## A Very Valuable Conjecture

August 3rd, 2016 by Dan Meyer

Here is a *very* valuable conjecture:

The spelling of every whole number shares at least one letter with the spelling of the

nextwhole number.

Which is to say that:

- “one” and “two” both share an “o”
- “two” and “three” both share a “t”
- etc.

Could that possibly be true for *every* whole number?

If I were starting a course on geometry or a unit on proof or an activity on deductive logic, I would introduce this conjecture very early in the process. Let me explain what I find so very valuable about this conjecture.

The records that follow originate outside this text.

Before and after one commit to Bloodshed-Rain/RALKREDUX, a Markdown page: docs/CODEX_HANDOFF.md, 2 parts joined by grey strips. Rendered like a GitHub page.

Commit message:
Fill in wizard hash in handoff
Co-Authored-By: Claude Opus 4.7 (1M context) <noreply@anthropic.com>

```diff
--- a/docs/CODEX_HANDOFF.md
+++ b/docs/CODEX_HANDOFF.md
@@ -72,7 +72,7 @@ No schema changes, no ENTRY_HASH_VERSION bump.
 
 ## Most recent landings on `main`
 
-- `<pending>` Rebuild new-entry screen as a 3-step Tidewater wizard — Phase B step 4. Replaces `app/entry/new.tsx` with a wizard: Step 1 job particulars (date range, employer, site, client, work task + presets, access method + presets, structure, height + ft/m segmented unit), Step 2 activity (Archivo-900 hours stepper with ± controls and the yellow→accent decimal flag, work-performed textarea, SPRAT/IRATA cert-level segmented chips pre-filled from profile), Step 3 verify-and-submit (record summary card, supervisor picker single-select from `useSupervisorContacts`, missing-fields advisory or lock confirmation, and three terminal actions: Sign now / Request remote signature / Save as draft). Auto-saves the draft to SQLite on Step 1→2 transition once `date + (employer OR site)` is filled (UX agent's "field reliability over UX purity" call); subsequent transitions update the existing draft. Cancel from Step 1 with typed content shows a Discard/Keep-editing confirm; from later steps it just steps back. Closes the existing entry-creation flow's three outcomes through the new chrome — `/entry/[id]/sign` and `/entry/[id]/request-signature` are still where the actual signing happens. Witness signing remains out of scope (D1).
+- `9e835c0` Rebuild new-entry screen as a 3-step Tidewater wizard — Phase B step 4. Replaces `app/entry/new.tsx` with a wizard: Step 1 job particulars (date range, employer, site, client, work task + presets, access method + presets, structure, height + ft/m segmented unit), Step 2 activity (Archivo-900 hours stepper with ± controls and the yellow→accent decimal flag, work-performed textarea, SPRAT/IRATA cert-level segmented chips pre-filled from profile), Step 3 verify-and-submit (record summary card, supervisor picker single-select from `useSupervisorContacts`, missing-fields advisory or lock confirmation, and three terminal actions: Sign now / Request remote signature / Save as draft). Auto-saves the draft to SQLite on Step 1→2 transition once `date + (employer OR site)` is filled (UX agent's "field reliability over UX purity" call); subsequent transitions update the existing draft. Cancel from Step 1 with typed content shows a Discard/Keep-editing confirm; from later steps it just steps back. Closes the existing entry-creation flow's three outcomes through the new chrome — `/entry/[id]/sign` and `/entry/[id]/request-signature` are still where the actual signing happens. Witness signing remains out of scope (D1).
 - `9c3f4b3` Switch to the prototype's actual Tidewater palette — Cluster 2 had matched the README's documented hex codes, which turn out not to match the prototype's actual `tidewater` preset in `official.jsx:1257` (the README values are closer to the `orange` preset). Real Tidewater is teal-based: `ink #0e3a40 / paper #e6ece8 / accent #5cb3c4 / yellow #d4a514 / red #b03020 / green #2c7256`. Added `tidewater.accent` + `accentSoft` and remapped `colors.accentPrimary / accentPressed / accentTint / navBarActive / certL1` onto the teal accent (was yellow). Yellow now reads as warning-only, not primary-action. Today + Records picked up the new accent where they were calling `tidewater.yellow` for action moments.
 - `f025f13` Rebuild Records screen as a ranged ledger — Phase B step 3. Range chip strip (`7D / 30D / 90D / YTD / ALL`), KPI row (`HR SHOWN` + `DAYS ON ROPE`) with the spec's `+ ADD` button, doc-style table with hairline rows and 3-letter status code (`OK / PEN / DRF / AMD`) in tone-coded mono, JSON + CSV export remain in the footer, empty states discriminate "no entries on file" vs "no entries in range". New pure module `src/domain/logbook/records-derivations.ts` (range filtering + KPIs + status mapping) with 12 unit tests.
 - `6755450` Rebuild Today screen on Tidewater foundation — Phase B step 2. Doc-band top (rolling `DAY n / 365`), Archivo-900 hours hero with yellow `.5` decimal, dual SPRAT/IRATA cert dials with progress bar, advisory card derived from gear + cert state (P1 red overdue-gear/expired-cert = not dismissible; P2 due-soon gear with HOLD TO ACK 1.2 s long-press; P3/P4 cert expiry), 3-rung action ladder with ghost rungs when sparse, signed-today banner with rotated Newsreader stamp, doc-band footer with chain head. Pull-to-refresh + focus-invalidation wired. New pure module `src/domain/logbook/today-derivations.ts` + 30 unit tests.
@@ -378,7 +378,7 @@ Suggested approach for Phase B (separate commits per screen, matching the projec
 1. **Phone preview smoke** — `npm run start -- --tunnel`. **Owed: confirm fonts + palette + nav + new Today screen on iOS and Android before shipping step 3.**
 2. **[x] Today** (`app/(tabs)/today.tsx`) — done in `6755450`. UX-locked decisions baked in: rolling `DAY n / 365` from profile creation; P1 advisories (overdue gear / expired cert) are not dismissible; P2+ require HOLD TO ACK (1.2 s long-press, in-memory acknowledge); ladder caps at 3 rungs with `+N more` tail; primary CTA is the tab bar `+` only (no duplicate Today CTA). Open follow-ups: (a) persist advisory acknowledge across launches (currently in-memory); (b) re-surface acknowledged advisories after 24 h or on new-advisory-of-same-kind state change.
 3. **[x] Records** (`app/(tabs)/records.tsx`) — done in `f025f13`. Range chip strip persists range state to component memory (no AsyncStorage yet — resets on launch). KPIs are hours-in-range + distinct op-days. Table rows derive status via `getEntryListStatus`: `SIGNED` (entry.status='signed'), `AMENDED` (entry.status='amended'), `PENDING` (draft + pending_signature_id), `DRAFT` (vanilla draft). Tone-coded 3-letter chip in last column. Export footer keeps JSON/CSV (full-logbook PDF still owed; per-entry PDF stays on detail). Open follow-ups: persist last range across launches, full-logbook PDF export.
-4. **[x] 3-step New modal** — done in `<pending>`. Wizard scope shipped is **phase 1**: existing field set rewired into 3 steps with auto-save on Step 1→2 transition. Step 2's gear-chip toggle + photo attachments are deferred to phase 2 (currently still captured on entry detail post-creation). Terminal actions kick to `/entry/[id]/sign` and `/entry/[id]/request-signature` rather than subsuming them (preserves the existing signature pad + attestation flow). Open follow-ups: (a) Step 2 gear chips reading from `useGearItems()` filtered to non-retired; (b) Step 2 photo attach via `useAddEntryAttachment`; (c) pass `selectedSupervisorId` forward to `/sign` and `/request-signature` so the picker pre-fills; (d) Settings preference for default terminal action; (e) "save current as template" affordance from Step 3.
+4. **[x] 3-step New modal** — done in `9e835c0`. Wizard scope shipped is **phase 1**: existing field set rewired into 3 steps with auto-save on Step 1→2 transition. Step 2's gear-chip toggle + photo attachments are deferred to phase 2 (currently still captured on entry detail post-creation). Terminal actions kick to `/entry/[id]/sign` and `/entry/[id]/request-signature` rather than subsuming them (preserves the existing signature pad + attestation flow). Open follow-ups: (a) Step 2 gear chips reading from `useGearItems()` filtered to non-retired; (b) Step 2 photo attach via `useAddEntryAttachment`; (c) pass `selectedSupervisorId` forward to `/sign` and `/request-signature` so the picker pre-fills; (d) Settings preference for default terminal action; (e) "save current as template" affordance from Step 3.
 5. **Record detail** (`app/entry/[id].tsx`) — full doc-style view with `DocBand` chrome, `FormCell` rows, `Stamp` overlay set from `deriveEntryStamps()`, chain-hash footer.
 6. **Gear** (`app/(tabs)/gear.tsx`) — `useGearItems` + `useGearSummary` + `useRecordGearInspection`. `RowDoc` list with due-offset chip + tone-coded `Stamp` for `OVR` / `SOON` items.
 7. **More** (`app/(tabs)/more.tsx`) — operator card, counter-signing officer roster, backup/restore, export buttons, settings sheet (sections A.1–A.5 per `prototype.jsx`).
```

Deduction is hard. It’s an abstract mental act that *adults* find difficult. (See: the van Hiele’s and their levels.) Too often we rush students to that abstract act, rushing them past the lower van Hiele levels, and we ask them to argue deductively about objects that, to them, are *also* abstract.

I suspect that, to many students, those proof prompts read something like this:

Given that the base bangles are twice the tonnage of the circumwhoozle and the diagonalized matrox is invertible, prove that all altimeters cross the equation at Quito, Ecuador.

The word “prove” is weird. And, unfortunately, so is every other word in the sentence.

So I cherish opportunities to help students argue deductively with *concrete* objects, which is what we’re working with here, with the spelling of whole numbers. This conjecture also gives students several different angles on the proof act.

You can ask students to find a counterexample, for example, a useful strategy when first interrogating a conjecture.

Once students have tried several different numbers they may satisfy themselves that the conjecture is true. This is one of the naive proof schemes Harel & Sowder observed in the students they studied. When this proof scheme surfaces in conjectures about geometric shapes, it’s challenging to summon up one new shape after another to challenge the student’s proof by example. It’s trivial, by comparison, to summon up one new *number* after another and ask the student to check her hypothesis again.

At a certain point in this process, likely after you give several numbers in the millions, your students may transform in two ways:

- They’ll get tired of trying example after example. “Proof by examples means you have to try
*all*the examples,” you can say, giving you both a moment to reflect on the need for a more rigorous proof scheme, like deductive reasoning. - They’ll notice that every number in the millions shares an “n” with every
*other*number in the millions. And same for the billions. And same for the trillions. And … same for the*hundreds*. And*so on*.

And suddenly we’re on our way to a proof by *exhaustion*, which is much more rigorous than a proof by example. Nice.

This conjecture also leaves ample room for you and your students to pose *follow-up* conjectures. Like, “Does it work for all integers, or just whole numbers?”

I saw the conjecture and saw its value immediately. This is a very valuable kind of conjecture, I thought. But I don’t have many of them. Do you have another you can trade?

[via Futility Closet.]

**BTW**. You’re worse off in at least one way now than before you knew the conjecture was true. Now, when you ask your students, “Could that *possibly* be true?” you’re going to have to *pretend*.

**Featured Comments**:

Max:

What I like about game strategies is you go from “what seems to work,” to “will this always work,” to “here’s why this does/doesn’t work” pretty seamlessly.

Is it true for any other language with an alphabet? It fails for German (5/6 using umlauts, 7/8 otherwise), French (2/3), and Spanish (7/8).

What letter(s) of the alphabet do(es) not appear in the spelling of the first 999 whole numbers? Prove it.

List all the factors of every number from 1-100. What do you notice? Which numbers have an even number of factors? An odd number? What do you notice about numbers with an odd number of factors? Can you prove which numbers beyond 100 will have an odd number of factors?